(Brief): Reproduce all records verbatim.

(Before-and-after change records)
◆ ◆ ◆ ◆ ◆

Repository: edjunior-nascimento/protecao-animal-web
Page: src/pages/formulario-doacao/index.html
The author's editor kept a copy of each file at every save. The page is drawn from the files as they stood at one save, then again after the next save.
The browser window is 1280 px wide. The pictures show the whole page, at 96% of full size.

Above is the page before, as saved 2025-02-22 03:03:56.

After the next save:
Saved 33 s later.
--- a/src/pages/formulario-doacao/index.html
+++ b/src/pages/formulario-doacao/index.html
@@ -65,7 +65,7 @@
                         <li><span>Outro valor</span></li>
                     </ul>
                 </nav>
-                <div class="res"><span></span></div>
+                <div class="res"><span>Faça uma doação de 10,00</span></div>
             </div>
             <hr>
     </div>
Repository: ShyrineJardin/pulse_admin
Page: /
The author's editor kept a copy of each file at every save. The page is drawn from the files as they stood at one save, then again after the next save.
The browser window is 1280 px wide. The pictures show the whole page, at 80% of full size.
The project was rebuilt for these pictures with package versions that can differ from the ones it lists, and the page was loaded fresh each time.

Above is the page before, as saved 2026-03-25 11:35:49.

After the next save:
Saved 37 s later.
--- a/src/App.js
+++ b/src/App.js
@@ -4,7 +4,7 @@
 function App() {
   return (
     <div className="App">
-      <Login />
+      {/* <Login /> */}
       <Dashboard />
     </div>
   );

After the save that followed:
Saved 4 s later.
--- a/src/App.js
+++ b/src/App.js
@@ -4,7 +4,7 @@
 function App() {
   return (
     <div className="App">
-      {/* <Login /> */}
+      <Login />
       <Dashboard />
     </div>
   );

◆ ◆ ◆ ◆ ◆

(Response to the exercise):
Repository: edjunior-nascimento/protecao-animal-web
Page: src/pages/formulario-doacao/index.html
The author's editor kept a copy of each file at every save. The page is drawn from the files as they stood at one save, then again after the next save.
The browser window is 1280 px wide. The pictures show the whole page, at 96% of full size.

Above is the page before, as saved 2025-02-22 03:03:56.

After the next save:
Saved 33 s later.
--- a/src/pages/formulario-doacao/index.html
+++ b/src/pages/formulario-doacao/index.html
@@ -65,7 +65,7 @@
                         <li><span>Outro valor</span></li>
                     </ul>
                 </nav>
-                <div class="res"><span></span></div>
+                <div class="res"><span>Faça uma doação de 10,00</span></div>
             </div>
             <hr>
     </div>
Repository: ShyrineJardin/pulse_admin
Page: /
The author's editor kept a copy of each file at every save. The page is drawn from the files as they stood at one save, then again after the next save.
The browser window is 1280 px wide. The pictures show the whole page, at 80% of full size.
The project was rebuilt for these pictures with package versions that can differ from the ones it lists, and the page was loaded fresh each time.

Above is the page before, as saved 2026-03-25 11:35:49.

After the next save:
Saved 37 s later.
--- a/src/App.js
+++ b/src/App.js
@@ -4,7 +4,7 @@
 function App() {
   return (
     <div className="App">
-      <Login />
+      {/* <Login /> */}
       <Dashboard />
     </div>
   );

After the save that followed:
Saved 4 s later.
--- a/src/App.js
+++ b/src/App.js
@@ -4,7 +4,7 @@
 function App() {
   return (
     <div className="App">
-      {/* <Login /> */}
+      <Login />
       <Dashboard />
     </div>
   );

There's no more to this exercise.